### WHAT THIS TASK INVOLVES
Without the images, output each record below as it stands.

-=-=-=-=-

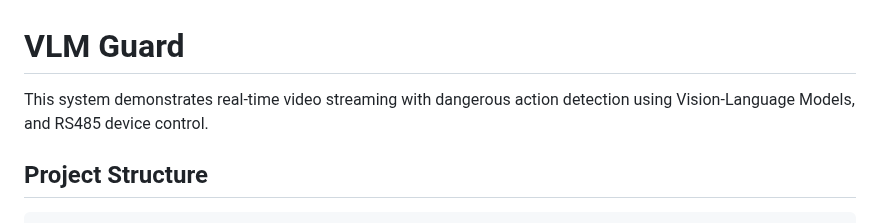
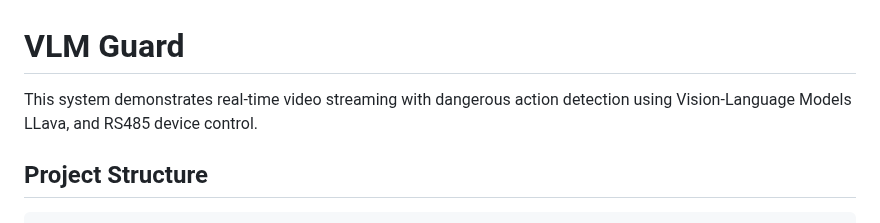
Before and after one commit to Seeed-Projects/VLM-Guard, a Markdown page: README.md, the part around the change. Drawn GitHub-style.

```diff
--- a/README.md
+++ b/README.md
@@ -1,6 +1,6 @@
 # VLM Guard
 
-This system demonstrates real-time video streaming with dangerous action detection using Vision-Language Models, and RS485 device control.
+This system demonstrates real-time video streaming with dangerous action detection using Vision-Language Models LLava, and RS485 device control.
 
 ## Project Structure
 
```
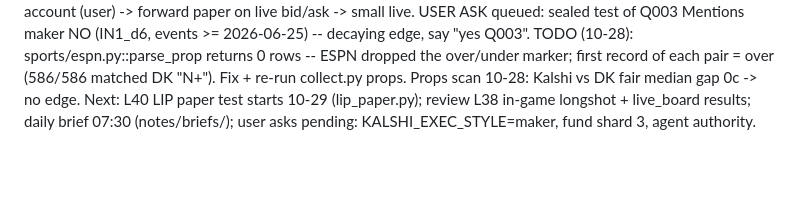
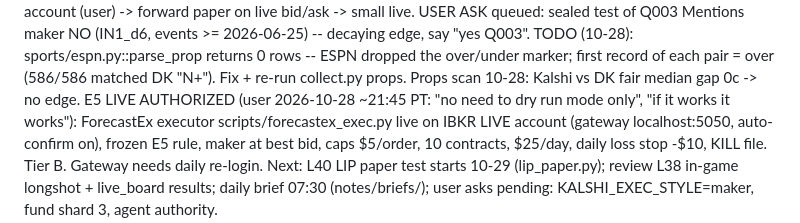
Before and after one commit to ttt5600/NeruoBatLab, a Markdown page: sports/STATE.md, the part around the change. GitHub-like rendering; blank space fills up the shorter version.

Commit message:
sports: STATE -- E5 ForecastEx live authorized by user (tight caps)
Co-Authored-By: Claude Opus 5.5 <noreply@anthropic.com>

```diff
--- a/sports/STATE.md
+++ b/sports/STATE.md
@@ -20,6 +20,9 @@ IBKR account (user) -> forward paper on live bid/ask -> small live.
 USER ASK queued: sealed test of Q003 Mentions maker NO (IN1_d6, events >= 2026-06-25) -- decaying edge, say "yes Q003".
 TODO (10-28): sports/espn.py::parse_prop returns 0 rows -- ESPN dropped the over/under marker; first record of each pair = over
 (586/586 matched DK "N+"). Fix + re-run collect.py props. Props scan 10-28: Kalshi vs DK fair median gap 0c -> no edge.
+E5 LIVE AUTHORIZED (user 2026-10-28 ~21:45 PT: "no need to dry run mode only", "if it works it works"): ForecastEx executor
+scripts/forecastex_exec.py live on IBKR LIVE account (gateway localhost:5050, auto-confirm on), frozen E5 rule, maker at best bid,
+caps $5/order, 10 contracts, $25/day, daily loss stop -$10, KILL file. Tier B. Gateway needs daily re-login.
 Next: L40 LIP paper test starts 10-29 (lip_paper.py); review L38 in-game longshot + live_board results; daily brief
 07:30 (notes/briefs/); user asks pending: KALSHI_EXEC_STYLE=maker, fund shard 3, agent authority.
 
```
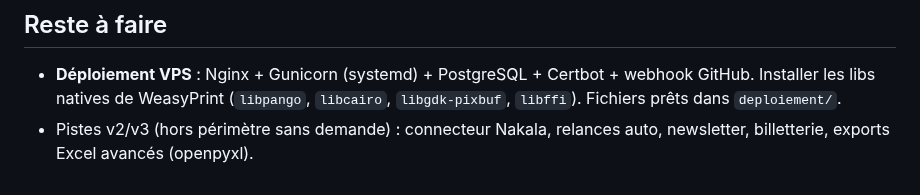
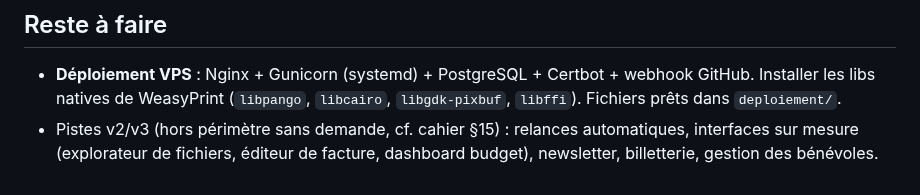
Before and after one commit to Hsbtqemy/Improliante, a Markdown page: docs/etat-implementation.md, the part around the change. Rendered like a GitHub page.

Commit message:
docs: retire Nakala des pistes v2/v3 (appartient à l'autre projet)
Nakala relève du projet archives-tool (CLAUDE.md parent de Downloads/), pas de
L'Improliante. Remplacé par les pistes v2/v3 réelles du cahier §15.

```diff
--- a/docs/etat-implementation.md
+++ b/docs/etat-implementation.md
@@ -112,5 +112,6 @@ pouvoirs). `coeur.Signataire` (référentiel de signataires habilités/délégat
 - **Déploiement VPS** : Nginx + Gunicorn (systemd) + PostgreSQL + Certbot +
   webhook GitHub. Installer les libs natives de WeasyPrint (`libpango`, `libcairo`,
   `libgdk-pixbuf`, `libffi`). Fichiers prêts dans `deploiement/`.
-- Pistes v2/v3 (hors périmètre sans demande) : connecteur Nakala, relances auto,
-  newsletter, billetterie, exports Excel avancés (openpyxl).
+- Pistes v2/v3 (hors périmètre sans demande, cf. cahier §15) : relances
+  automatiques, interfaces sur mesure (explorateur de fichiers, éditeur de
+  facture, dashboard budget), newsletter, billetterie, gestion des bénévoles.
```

-=-=-=-=-

### FINISHED EXERCISE
Before and after one commit to Seeed-Projects/VLM-Guard, a Markdown page: README.md, the part around the change. Drawn GitHub-style.

```diff
--- a/README.md
+++ b/README.md
@@ -1,6 +1,6 @@
 # VLM Guard
 
-This system demonstrates real-time video streaming with dangerous action detection using Vision-Language Models, and RS485 device control.
+This system demonstrates real-time video streaming with dangerous action detection using Vision-Language Models LLava, and RS485 device control.
 
 ## Project Structure
 
```
Before and after one commit to ttt5600/NeruoBatLab, a Markdown page: sports/STATE.md, the part around the change. GitHub-like rendering; blank space fills up the shorter version.

Commit message:
sports: STATE -- E5 ForecastEx live authorized by user (tight caps)
Co-Authored-By: Claude Opus 5.5 <noreply@anthropic.com>

```diff
--- a/sports/STATE.md
+++ b/sports/STATE.md
@@ -20,6 +20,9 @@ IBKR account (user) -> forward paper on live bid/ask -> small live.
 USER ASK queued: sealed test of Q003 Mentions maker NO (IN1_d6, events >= 2026-06-25) -- decaying edge, say "yes Q003".
 TODO (10-28): sports/espn.py::parse_prop returns 0 rows -- ESPN dropped the over/under marker; first record of each pair = over
 (586/586 matched DK "N+"). Fix + re-run collect.py props. Props scan 10-28: Kalshi vs DK fair median gap 0c -> no edge.
+E5 LIVE AUTHORIZED (user 2026-10-28 ~21:45 PT: "no need to dry run mode only", "if it works it works"): ForecastEx executor
+scripts/forecastex_exec.py live on IBKR LIVE account (gateway localhost:5050, auto-confirm on), frozen E5 rule, maker at best bid,
+caps $5/order, 10 contracts, $25/day, daily loss stop -$10, KILL file. Tier B. Gateway needs daily re-login.
 Next: L40 LIP paper test starts 10-29 (lip_paper.py); review L38 in-game longshot + live_board results; daily brief
 07:30 (notes/briefs/); user asks pending: KALSHI_EXEC_STYLE=maker, fund shard 3, agent authority.
 
```
Before and after one commit to Hsbtqemy/Improliante, a Markdown page: docs/etat-implementation.md, the part around the change. Rendered like a GitHub page.

Commit message:
docs: retire Nakala des pistes v2/v3 (appartient à l'autre projet)
Nakala relève du projet archives-tool (CLAUDE.md parent de Downloads/), pas de
L'Improliante. Remplacé par les pistes v2/v3 réelles du cahier §15.

```diff
--- a/docs/etat-implementation.md
+++ b/docs/etat-implementation.md
@@ -112,5 +112,6 @@ pouvoirs). `coeur.Signataire` (référentiel de signataires habilités/délégat
 - **Déploiement VPS** : Nginx + Gunicorn (systemd) + PostgreSQL + Certbot +
   webhook GitHub. Installer les libs natives de WeasyPrint (`libpango`, `libcairo`,
   `libgdk-pixbuf`, `libffi`). Fichiers prêts dans `deploiement/`.
-- Pistes v2/v3 (hors périmètre sans demande) : connecteur Nakala, relances auto,
-  newsletter, billetterie, exports Excel avancés (openpyxl).
+- Pistes v2/v3 (hors périmètre sans demande, cf. cahier §15) : relances
+  automatiques, interfaces sur mesure (explorateur de fichiers, éditeur de
+  facture, dashboard budget), newsletter, billetterie, gestion des bénévoles.
```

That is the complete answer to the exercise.